SOFIA, Dec 19 (Reuters) - Bulgaria wants to choose a supplier of at least eight fighter jets by March in a long-delayed deal estimated at about 700 million levs ($473 million), defence minister Anyo Angelov said on Wednesday.
The European Union's poorest state, which joined NATO in 2004 and is a staunch backer of U.S. military operations in Afghanistan, needs to bring its ageing Russian-made aircraft up to the standards of the military alliance.
Angelov said the centre-right government has given mandate to the defence ministry to start talks with countries that have or produce fighter jets, such as the United States, Germany, Portugal, Italy, Israel and Sweden.
"Based on these talks, the government will propose an investment project that includes the concrete type of the new fighter jet, and possibly all other elements of the deal like delivery," Angelov told reporters after a government meeting.
In a draft decision the deal was valued at about 700 million levs, but Angelov said the government decided not to impose a financial threshold to allow flexible negotiations.
Bulgarian media said the Balkan country will be considering buying second-hand Lockheed Martin F-16 from Portugal or the United States, as well as second-hand EADS Eurofighters from Italy or Germany.
It will also look into the option of buying new Saab AB Gripen jets.
Angelov said Bulgaria would not hold an open competition because it did not want to rule out buying second-hand aircraft.
At present, Bulgaria's air force operates with 15 Soviet-made MiG-29 fighter jets and 3 MiG-21.
In September, neighbouring Romania approved a plan to buy up to 12 second-hand F-16s.

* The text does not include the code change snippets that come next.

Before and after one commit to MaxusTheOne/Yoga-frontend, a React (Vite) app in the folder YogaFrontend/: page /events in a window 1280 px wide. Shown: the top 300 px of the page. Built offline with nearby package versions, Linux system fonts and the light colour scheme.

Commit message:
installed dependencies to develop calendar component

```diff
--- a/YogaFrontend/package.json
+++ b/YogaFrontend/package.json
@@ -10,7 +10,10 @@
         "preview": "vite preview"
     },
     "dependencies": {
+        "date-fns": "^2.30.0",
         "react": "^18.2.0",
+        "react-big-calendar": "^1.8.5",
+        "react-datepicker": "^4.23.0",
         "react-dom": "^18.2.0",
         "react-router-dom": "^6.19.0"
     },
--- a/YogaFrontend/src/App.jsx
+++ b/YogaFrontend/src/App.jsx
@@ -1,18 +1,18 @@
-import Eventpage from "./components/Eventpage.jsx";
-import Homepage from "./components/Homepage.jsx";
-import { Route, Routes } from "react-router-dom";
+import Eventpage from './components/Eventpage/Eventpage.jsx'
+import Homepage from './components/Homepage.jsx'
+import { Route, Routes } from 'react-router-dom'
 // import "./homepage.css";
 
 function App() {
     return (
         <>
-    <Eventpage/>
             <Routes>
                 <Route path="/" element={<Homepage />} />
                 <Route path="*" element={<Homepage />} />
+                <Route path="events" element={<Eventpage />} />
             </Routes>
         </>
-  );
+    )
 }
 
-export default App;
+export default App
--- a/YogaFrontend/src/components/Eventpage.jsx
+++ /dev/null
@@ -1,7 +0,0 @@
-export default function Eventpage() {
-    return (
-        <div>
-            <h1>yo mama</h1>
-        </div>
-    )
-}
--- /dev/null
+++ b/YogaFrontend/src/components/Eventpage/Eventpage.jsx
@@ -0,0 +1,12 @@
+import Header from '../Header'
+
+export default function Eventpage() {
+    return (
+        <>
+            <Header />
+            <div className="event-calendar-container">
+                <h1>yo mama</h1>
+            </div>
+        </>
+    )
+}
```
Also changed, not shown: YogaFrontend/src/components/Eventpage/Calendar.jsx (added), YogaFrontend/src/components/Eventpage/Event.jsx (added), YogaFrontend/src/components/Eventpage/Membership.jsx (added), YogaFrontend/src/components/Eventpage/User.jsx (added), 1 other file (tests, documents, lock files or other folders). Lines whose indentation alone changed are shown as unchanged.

Both neighbours had to shelve multi-billion euro plans to buy new fighter jets in 2009 as their economies fell into recession.